Work instruction: Collect each line of the records containing the string "selecione".

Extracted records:
- - - -

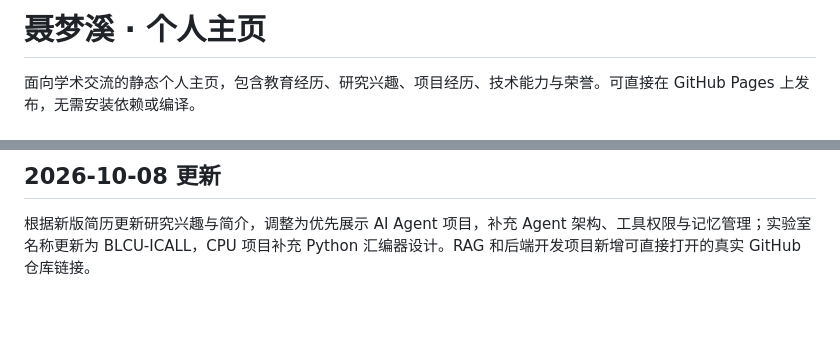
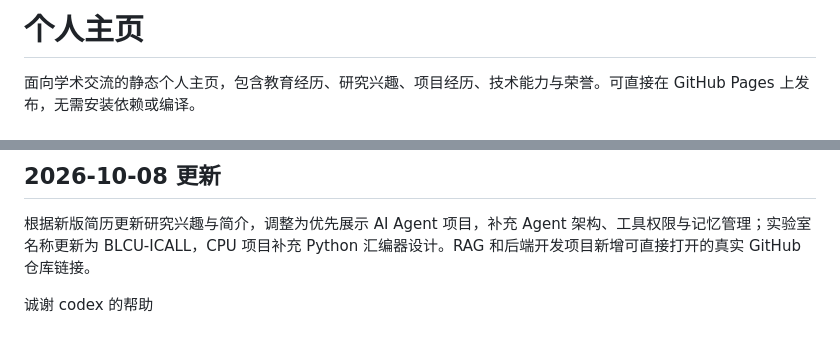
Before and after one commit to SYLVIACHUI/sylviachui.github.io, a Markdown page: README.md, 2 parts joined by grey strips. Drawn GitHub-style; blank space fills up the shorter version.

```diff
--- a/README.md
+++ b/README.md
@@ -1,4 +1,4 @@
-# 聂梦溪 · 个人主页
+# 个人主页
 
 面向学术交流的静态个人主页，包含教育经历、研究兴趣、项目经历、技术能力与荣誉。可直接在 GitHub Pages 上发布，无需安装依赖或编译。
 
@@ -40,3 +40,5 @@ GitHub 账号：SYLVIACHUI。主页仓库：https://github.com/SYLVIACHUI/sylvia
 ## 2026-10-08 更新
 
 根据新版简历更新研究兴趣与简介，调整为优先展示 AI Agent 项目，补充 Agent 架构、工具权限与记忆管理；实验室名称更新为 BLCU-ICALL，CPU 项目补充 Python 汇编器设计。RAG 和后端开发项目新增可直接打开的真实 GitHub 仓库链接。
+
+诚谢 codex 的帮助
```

- - - -

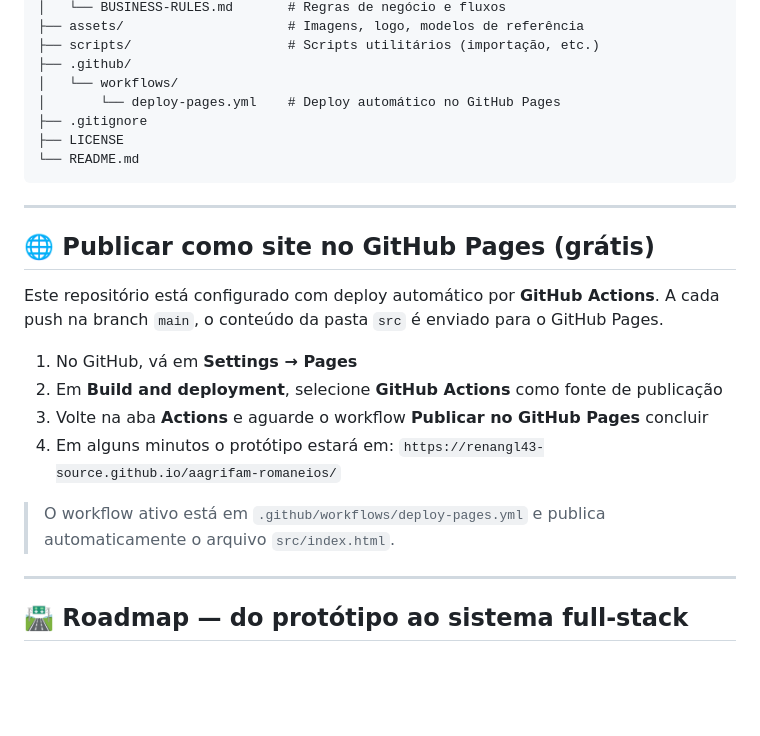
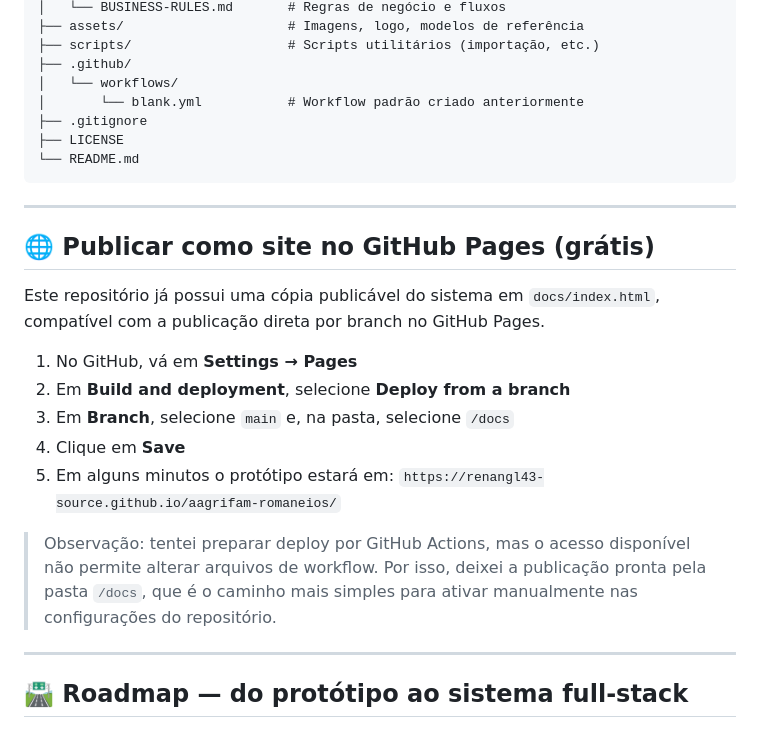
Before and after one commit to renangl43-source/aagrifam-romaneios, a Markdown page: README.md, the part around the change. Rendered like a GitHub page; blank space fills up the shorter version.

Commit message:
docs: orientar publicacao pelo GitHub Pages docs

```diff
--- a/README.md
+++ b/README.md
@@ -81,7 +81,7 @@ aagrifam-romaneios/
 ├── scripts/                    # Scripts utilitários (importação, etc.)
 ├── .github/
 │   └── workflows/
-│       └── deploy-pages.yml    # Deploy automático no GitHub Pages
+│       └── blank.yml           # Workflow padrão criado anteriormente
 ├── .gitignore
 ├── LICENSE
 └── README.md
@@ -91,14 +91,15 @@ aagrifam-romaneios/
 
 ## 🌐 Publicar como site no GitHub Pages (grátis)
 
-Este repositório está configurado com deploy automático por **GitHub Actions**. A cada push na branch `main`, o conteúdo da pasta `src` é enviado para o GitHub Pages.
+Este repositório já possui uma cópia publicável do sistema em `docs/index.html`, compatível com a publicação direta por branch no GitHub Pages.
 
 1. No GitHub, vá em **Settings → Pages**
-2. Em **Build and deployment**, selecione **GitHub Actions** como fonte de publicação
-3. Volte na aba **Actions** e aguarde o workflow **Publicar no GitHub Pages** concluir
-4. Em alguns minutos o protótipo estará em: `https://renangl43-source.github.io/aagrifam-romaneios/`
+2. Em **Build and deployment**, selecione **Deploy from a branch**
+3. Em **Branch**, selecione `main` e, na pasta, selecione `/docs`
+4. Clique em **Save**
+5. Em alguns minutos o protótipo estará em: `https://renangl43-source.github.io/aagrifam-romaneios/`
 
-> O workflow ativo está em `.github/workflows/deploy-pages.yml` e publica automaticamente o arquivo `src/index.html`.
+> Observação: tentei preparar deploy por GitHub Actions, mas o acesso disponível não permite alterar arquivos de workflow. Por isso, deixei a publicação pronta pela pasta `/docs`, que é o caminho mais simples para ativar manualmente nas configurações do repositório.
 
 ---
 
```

- - - -

Solution below:
-2. Em **Build and deployment**, selecione **GitHub Actions** como fonte de publicação
+2. Em **Build and deployment**, selecione **Deploy from a branch**
+3. Em **Branch**, selecione `main` e, na pasta, selecione `/docs`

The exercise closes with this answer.